The North home measures 2,544 square feet on 7.75 acres, with three bedrooms and three baths. The exterior is LunaWood, a thermally modified spruce. It has a naturally golden color that will mature to a silvery grey. Lighting in the home is from Kingston-based RBW. The kitchen has SpaceTheory cabinetry.
The South home measures 2,400 square feet on 13.3 acres, with three bedrooms and 2.5 baths, plus a main-floor home office. Its exterior is a dramatic, black-painted pine. The kitchen and bathroom cabinets are from local cabinetmaker DCN Woodworking. Like many modern builds, this home has a Scandinavian minimalist feel with light wood accents throughout.
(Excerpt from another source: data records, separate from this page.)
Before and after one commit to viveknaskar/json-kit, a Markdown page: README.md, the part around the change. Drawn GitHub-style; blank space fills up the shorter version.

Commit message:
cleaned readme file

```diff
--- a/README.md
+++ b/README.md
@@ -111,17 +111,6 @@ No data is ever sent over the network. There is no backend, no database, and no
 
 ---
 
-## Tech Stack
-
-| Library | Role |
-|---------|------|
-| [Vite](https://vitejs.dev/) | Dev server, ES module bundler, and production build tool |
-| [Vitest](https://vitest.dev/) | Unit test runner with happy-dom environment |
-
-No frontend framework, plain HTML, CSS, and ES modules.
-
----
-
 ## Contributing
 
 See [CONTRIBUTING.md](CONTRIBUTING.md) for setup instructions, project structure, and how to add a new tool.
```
Pops of amazing color show up in Popham Design’s Moroccan concrete tile that forms a kitchen backsplash and fills the walls of a walk-in shower in one of the bathrooms.
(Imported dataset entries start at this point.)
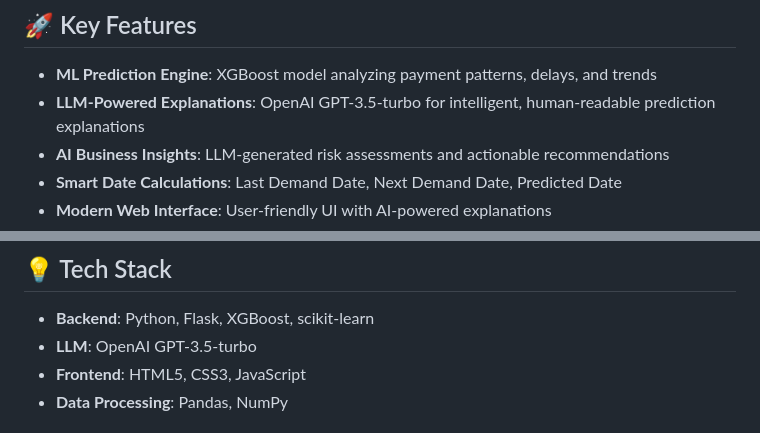
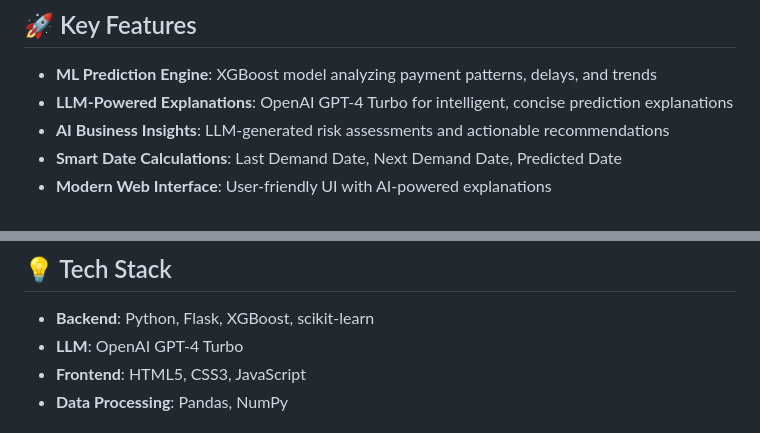
Before and after one commit to Raveesha1995/EMI_Payment_Predictor, a Markdown page: README.md, 2 parts joined by grey strips. Drawn GitHub-style.

Commit message:
Update README: GPT-4 Turbo model

```diff
--- a/README.md
+++ b/README.md
@@ -5,7 +5,7 @@ An intelligent system combining **Machine Learning (XGBoost)** and **Large Langu
 ## 🚀 Key Features
 
 - **ML Prediction Engine**: XGBoost model analyzing payment patterns, delays, and trends
-- **LLM-Powered Explanations**: OpenAI GPT-3.5-turbo for intelligent, human-readable prediction explanations
+- **LLM-Powered Explanations**: OpenAI GPT-4 Turbo for intelligent, concise prediction explanations
 - **AI Business Insights**: LLM-generated risk assessments and actionable recommendations
 - **Smart Date Calculations**: Last Demand Date, Next Demand Date, Predicted Date
 - **Modern Web Interface**: User-friendly UI with AI-powered explanations
@@ -94,7 +94,7 @@ EMI_Payment_Predictor/
 ## 💡 Tech Stack
 
 - **Backend**: Python, Flask, XGBoost, scikit-learn
-- **LLM**: OpenAI GPT-3.5-turbo
+- **LLM**: OpenAI GPT-4 Turbo
 - **Frontend**: HTML5, CSS3, JavaScript
 - **Data Processing**: Pandas, NumPy
 
```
Both houses are sited to take advantage of outdoor views, recognizing again that beauty is as important as function. “For me, the design goal is always to make beautiful things that have Passive House principles baked in, rather than designing homes that make the technology apparent,” says Chris Ruel, North River’s operating director. “Balancing expansive views with tight-framed vignettes, modern detailing with warm finishes, and an honest palette—for example, concrete floors because it’s the most efficient floor within our system, not because it is a trend.”
The kitchens are designed with step-saving and adaptability in mind. The kitchens have movable islands, for instance, to accommodate larger dining events when needed. “What we offer is a highly flexible kitchen,” Reynolds says. “It’s a ‘one-touch’ kitchen, where dishes dry in place and space is used effectively.”
Other low-maintenance elements include waterproof plaster in the bathrooms, peastone gravel around the perimeter of the houses, and North River’s own wildflower mix—a proprietary blend that means no lawnmowing and fewer habitat for nuisance critters. “Our thing is zero energy, zero maintenance, and zero ticks,” says Reynolds.
North River Architecture’s techniques and passion are innovative, and they hope to lead the charge toward making net-zero living more mainstream.
“I think that our work as designers and builders gives us a unique seat at the table with families as we create their most intimate spaces,” Ruel concludes. “While this is a joy, it is also a responsibility. We must give them spaces that root them to a place, bring them comfort and enjoyment, but to also build in a way which shows the generation that will grow into these homes how seriously we take the charge to make sustainable stewardship the norm in our lives.”